◆ **DATA**
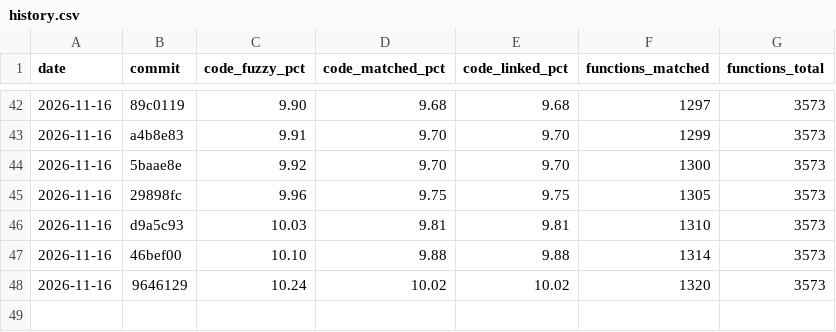
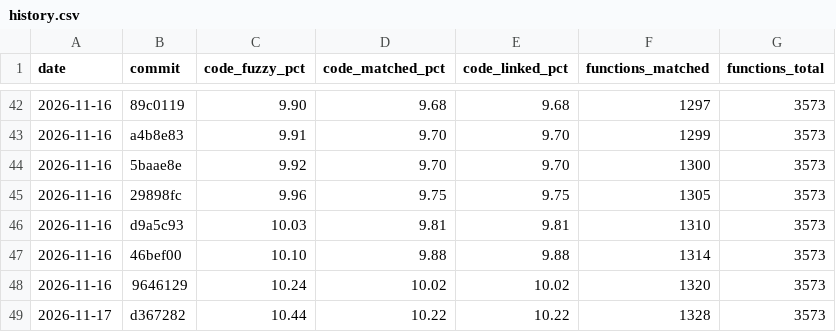
Before and after one commit to YggdrasziI/mhfu-decomp, a CSV file: progress/ULES01213/history.csv, drawn as a sheet; only a part is shown, gaps mark what is left out.

Commit message:
Progress: 1328 functions

```diff
--- a/progress/ULES01213/history.csv
+++ b/progress/ULES01213/history.csv
@@ -48 +48,2 @@ date,commit,code_fuzzy_pct,code_matched_pct,code_linked_pct,functions_matched,fu
 2026-11-16,9646129,10.24,10.02,10.02,1320,3573
+2026-11-17,d367282,10.44,10.22,10.22,1328,3573
```
Also changed, not shown: 4 other files.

◆ **THE TASK**
Check each line of the listing for "shown". Show those that have it.

◆ **RESULT**
Before and after one commit to YggdrasziI/mhfu-decomp, a CSV file: progress/ULES01213/history.csv, drawn as a sheet; only a part is shown, gaps mark what is left out.
Also changed, not shown: 4 other files.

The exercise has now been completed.